====== Data listing ======

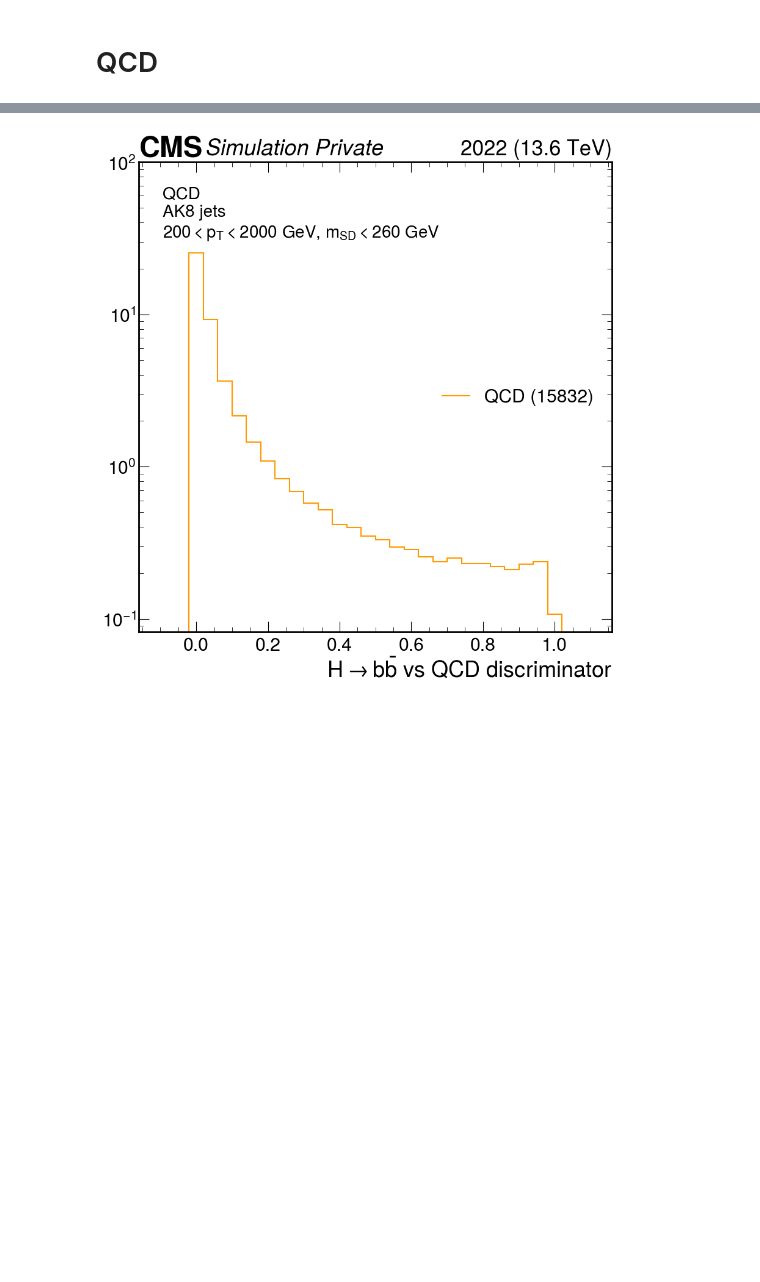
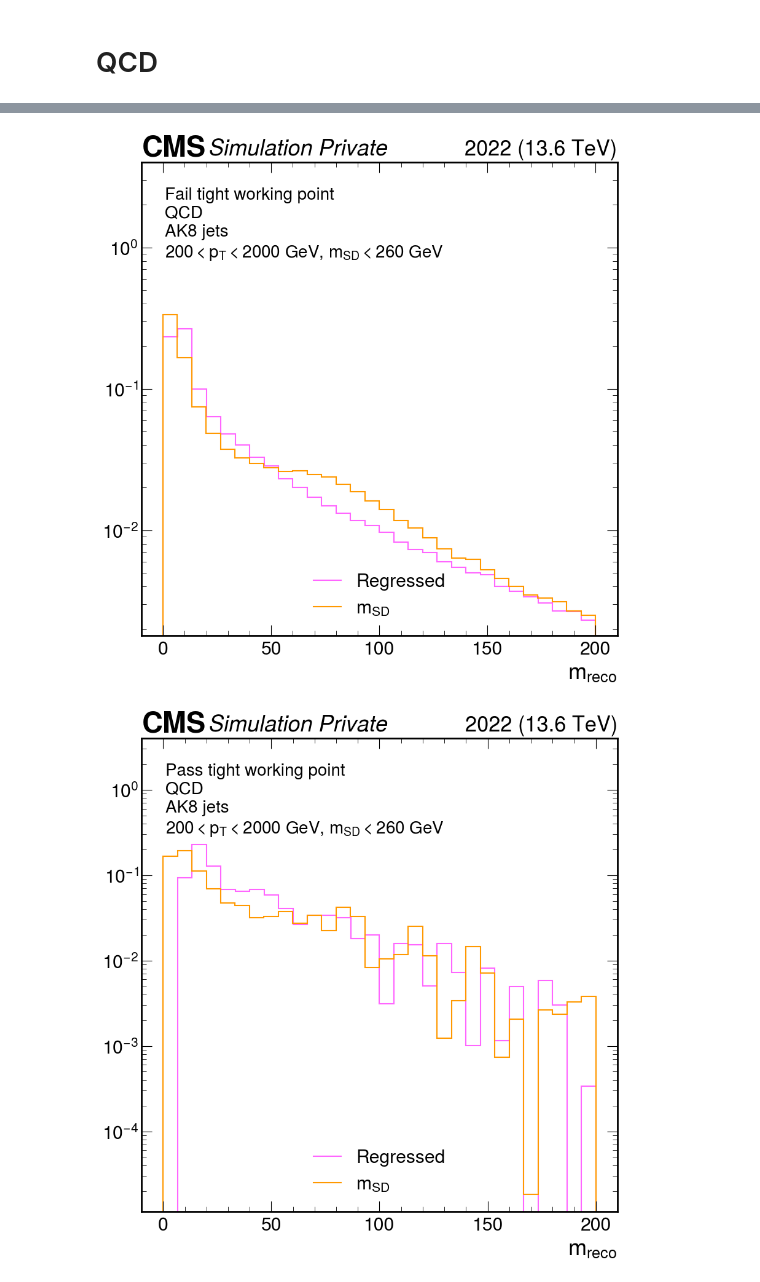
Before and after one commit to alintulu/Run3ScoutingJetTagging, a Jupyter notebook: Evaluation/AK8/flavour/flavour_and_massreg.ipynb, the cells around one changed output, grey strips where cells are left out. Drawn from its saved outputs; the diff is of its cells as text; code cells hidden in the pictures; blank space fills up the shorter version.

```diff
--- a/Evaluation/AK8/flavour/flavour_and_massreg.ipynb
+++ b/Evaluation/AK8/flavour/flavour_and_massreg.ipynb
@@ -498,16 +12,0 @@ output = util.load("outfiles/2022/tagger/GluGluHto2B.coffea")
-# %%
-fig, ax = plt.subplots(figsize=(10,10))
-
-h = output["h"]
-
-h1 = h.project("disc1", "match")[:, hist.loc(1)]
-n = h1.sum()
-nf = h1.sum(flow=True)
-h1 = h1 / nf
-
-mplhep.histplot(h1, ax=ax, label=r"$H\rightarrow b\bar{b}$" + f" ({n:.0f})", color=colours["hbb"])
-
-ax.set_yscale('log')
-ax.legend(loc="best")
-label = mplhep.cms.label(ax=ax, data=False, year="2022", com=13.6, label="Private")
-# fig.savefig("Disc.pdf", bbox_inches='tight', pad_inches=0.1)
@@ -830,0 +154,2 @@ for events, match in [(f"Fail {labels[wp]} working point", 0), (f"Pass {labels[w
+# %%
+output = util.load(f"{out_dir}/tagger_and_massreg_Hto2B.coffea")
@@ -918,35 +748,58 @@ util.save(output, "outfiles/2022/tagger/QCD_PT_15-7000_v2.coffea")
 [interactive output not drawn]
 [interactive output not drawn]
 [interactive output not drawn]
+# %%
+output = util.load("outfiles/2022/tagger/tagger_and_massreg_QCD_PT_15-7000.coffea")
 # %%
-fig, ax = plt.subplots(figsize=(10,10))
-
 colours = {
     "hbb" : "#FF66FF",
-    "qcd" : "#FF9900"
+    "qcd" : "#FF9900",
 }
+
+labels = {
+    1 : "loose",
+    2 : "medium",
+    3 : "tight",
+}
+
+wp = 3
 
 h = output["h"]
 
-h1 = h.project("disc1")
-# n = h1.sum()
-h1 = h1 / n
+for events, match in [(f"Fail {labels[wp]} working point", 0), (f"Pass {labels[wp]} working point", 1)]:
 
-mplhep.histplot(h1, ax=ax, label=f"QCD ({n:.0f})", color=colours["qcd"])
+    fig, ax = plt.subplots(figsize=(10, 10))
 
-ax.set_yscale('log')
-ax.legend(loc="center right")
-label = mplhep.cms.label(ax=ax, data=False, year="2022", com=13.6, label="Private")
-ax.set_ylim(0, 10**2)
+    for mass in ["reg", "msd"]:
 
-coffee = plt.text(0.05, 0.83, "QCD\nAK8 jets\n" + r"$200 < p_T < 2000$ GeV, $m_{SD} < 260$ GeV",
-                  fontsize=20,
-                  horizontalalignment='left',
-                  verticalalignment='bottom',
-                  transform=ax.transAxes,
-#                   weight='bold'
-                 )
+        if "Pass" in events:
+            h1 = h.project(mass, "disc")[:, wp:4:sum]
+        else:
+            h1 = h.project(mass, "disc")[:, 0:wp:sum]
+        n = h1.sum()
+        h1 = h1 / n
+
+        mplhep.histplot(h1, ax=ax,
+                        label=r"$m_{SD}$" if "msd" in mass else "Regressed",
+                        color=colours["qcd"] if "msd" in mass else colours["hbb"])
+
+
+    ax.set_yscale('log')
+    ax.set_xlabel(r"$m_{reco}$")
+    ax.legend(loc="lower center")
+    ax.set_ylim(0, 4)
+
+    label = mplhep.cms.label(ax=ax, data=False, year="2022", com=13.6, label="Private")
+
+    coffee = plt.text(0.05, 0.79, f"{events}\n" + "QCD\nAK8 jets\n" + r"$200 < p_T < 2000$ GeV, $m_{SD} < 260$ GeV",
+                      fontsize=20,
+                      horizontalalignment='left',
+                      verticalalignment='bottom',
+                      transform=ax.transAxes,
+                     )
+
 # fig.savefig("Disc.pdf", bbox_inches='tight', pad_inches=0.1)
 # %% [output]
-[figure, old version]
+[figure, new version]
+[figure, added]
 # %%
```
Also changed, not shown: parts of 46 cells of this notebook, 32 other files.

======

Aim of the exercise.
Restate the data above word for word. Skip every picture.

Response to the exercise.
Before and after one commit to alintulu/Run3ScoutingJetTagging, a Jupyter notebook: Evaluation/AK8/flavour/flavour_and_massreg.ipynb, the cells around one changed output, grey strips where cells are left out. Drawn from its saved outputs; the diff is of its cells as text; code cells hidden in the pictures; blank space fills up the shorter version.

```diff
--- a/Evaluation/AK8/flavour/flavour_and_massreg.ipynb
+++ b/Evaluation/AK8/flavour/flavour_and_massreg.ipynb
@@ -498,16 +12,0 @@ output = util.load("outfiles/2022/tagger/GluGluHto2B.coffea")
-# %%
-fig, ax = plt.subplots(figsize=(10,10))
-
-h = output["h"]
-
-h1 = h.project("disc1", "match")[:, hist.loc(1)]
-n = h1.sum()
-nf = h1.sum(flow=True)
-h1 = h1 / nf
-
-mplhep.histplot(h1, ax=ax, label=r"$H\rightarrow b\bar{b}$" + f" ({n:.0f})", color=colours["hbb"])
-
-ax.set_yscale('log')
-ax.legend(loc="best")
-label = mplhep.cms.label(ax=ax, data=False, year="2022", com=13.6, label="Private")
-# fig.savefig("Disc.pdf", bbox_inches='tight', pad_inches=0.1)
@@ -830,0 +154,2 @@ for events, match in [(f"Fail {labels[wp]} working point", 0), (f"Pass {labels[w
+# %%
+output = util.load(f"{out_dir}/tagger_and_massreg_Hto2B.coffea")
@@ -918,35 +748,58 @@ util.save(output, "outfiles/2022/tagger/QCD_PT_15-7000_v2.coffea")
 [interactive output not drawn]
 [interactive output not drawn]
 [interactive output not drawn]
+# %%
+output = util.load("outfiles/2022/tagger/tagger_and_massreg_QCD_PT_15-7000.coffea")
 # %%
-fig, ax = plt.subplots(figsize=(10,10))
-
 colours = {
     "hbb" : "#FF66FF",
-    "qcd" : "#FF9900"
+    "qcd" : "#FF9900",
 }
+
+labels = {
+    1 : "loose",
+    2 : "medium",
+    3 : "tight",
+}
+
+wp = 3
 
 h = output["h"]
 
-h1 = h.project("disc1")
-# n = h1.sum()
-h1 = h1 / n
+for events, match in [(f"Fail {labels[wp]} working point", 0), (f"Pass {labels[wp]} working point", 1)]:
 
-mplhep.histplot(h1, ax=ax, label=f"QCD ({n:.0f})", color=colours["qcd"])
+    fig, ax = plt.subplots(figsize=(10, 10))
 
-ax.set_yscale('log')
-ax.legend(loc="center right")
-label = mplhep.cms.label(ax=ax, data=False, year="2022", com=13.6, label="Private")
-ax.set_ylim(0, 10**2)
+    for mass in ["reg", "msd"]:
 
-coffee = plt.text(0.05, 0.83, "QCD\nAK8 jets\n" + r"$200 < p_T < 2000$ GeV, $m_{SD} < 260$ GeV",
-                  fontsize=20,
-                  horizontalalignment='left',
-                  verticalalignment='bottom',
-                  transform=ax.transAxes,
-#                   weight='bold'
-                 )
+        if "Pass" in events:
+            h1 = h.project(mass, "disc")[:, wp:4:sum]
+        else:
+            h1 = h.project(mass, "disc")[:, 0:wp:sum]
+        n = h1.sum()
+        h1 = h1 / n
+
+        mplhep.histplot(h1, ax=ax,
+                        label=r"$m_{SD}$" if "msd" in mass else "Regressed",
+                        color=colours["qcd"] if "msd" in mass else colours["hbb"])
+
+
+    ax.set_yscale('log')
+    ax.set_xlabel(r"$m_{reco}$")
+    ax.legend(loc="lower center")
+    ax.set_ylim(0, 4)
+
+    label = mplhep.cms.label(ax=ax, data=False, year="2022", com=13.6, label="Private")
+
+    coffee = plt.text(0.05, 0.79, f"{events}\n" + "QCD\nAK8 jets\n" + r"$200 < p_T < 2000$ GeV, $m_{SD} < 260$ GeV",
+                      fontsize=20,
+                      horizontalalignment='left',
+                      verticalalignment='bottom',
+                      transform=ax.transAxes,
+                     )
+
 # fig.savefig("Disc.pdf", bbox_inches='tight', pad_inches=0.1)
 # %% [output]
-[figure, old version]
+[figure, new version]
+[figure, added]
 # %%
```
Also changed, not shown: parts of 46 cells of this notebook, 32 other files.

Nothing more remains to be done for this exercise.